Exposure to Loud Noise During a Work Shift Can Harm Your Hearing

Exposure to Loud Noise During a Work Shift Can Harm Your Hearing

When you are at work, your employer is responsible for ensuring your safety. While you contribute to the collective project of the business, you need to know that you are not sacrificing your health or wellbeing in the process. Of course, some jobs are very risky, demanding workers to perform tasks that might lead to injury or harm. These jobs tend to have the strictest regulations about proper safety protocols, minimizing the risk as much as possible. 

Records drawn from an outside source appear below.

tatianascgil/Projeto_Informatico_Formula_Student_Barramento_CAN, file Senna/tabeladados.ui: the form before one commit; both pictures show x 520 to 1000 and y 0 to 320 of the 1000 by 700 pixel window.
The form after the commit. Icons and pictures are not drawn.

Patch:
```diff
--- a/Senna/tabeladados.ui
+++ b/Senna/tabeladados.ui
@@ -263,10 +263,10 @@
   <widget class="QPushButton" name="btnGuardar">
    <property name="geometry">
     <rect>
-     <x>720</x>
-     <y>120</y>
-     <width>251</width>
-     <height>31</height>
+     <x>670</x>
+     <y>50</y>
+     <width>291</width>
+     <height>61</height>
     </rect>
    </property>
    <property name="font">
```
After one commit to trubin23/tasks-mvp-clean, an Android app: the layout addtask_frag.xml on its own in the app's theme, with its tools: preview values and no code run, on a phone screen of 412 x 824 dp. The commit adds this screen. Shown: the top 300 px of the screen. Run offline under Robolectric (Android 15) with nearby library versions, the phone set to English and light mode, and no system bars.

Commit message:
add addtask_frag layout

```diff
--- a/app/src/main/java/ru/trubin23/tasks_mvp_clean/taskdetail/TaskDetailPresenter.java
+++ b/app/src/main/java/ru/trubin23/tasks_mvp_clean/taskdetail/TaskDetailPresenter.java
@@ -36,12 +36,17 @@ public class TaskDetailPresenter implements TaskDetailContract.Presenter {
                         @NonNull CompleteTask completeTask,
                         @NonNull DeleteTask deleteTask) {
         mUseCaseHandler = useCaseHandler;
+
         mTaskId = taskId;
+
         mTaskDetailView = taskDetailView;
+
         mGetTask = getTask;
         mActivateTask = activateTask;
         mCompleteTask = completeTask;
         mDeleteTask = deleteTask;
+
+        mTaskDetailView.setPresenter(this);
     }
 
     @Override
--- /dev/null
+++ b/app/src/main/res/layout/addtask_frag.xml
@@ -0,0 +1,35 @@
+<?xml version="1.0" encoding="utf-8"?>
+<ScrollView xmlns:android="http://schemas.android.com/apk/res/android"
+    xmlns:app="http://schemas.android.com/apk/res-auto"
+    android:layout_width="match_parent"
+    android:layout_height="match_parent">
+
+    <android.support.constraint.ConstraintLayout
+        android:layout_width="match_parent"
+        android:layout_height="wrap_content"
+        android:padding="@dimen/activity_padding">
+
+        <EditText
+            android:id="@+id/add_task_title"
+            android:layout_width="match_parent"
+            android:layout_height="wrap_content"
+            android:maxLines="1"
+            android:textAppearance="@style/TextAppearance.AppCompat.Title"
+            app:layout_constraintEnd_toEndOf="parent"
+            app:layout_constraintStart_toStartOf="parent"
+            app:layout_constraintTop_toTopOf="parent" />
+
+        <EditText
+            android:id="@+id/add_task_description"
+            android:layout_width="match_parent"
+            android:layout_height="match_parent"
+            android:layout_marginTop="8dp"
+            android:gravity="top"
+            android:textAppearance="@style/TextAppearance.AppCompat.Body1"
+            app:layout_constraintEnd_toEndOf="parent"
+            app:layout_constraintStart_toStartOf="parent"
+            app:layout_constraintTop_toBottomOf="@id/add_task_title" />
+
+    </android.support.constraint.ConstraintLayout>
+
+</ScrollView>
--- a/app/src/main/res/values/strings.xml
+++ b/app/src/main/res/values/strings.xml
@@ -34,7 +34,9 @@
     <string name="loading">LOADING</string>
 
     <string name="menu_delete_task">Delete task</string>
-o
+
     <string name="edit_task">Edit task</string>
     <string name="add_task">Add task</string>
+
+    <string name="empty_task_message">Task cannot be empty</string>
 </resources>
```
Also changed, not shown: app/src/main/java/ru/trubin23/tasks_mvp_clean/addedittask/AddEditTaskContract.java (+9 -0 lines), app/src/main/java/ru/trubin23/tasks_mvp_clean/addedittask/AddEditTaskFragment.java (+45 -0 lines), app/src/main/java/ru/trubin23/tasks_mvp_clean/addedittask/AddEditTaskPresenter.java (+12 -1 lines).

In the United States, the Occupational Safety and Health Administration (OSHA) is the government agency tasked with ensuring workplace protections such as these. This group establishes guidelines and regulations for workplace safety, and they are also responsible for enforcing these regulations. Many large businesses, industrial sites, and factories have employees whose role in the corporation is to make sure that OSHA regulations are being followed. These safety specialists know what rules need to be followed and keep track of employee adherence to these laws. 

Many of the workplace risks that come to mind might have to do with the risk of falling from a high station, accidents involving vehicles, and injuries involving heavy equipment and machinery. In addition to these risks, the workplace can also pose a risk to your hearing. When entering a job site, some workplaces are immediately evident as dangerously loud places of business. You might feel the need to cup your ears if you were to walk into some factories or industrial facilities without hearing protection. However, these obviously loud places are not alone in posing a risk to your hearing at work. When you endure relatively quieter sounds for an extended period of time, such as a full working shift of 8 hours, you can also incur hearing damage. Let’s take a moment to consider how exposure to loud noise during a work shift can harm your hearing. 

Volume and Duration

The key to understanding the risk of hearing damage due to noise exposure is to see the balance of volume and duration of exposure. If you heard a loud blast, such as an explosion or a car accident, that sound might be enough to damage your hearing in an instant. The high volume of sound would create enough pressure to damage the tiny hairlike organelles of the inner ear called stereocilia. However, loud blasts of sound are not the only risks to your hearing. As a general guideline, you can endure 85 decibels of sound for 8 hours without incurring hearing damage. As sound gets 3 decibels louder, that time of exposure before you cross the threshold of safety shrinks by half. For example. If you heard sound at 88 decibels for more than 4 hours, you would have a risk of hearing damage, and only 2 hours of sound at 91 decibels would be sufficient to harm your hearing. With this principle in mind, it is easy to calculate your risk of hearing damage at work. All you need to do is take an accurate measure of the volume of sound you experience at work and then compare that with the duration of time you spend in that location. 

Calculating Your Workplace Risk

As we know, OSHA mandates that employers protect their employees from hearing damage at work. However, you are wise to make sure that the right protocols are in place, taking responsibility for your own hearing. You can download an app on your smartphone that measures the decibel level of your workplace. Be sure to take a few measurements capturing the range of workstations you inhabit during a given task. With this average number in hand, you can calculate how long you can stay in that location. If you tend to work in different workstations, take a reading of these various places to determine how long you can stay in any one task. If you are assigned to a full working shift in a location that is too loud, it’s time to talk to your supervisor about delegating different tasks in the work day or wearing hearing protection that will lower the effective level of sound you are experiencing. With these protections in mind, you can find a balance of noise and time that maintains healthy hearing in the future.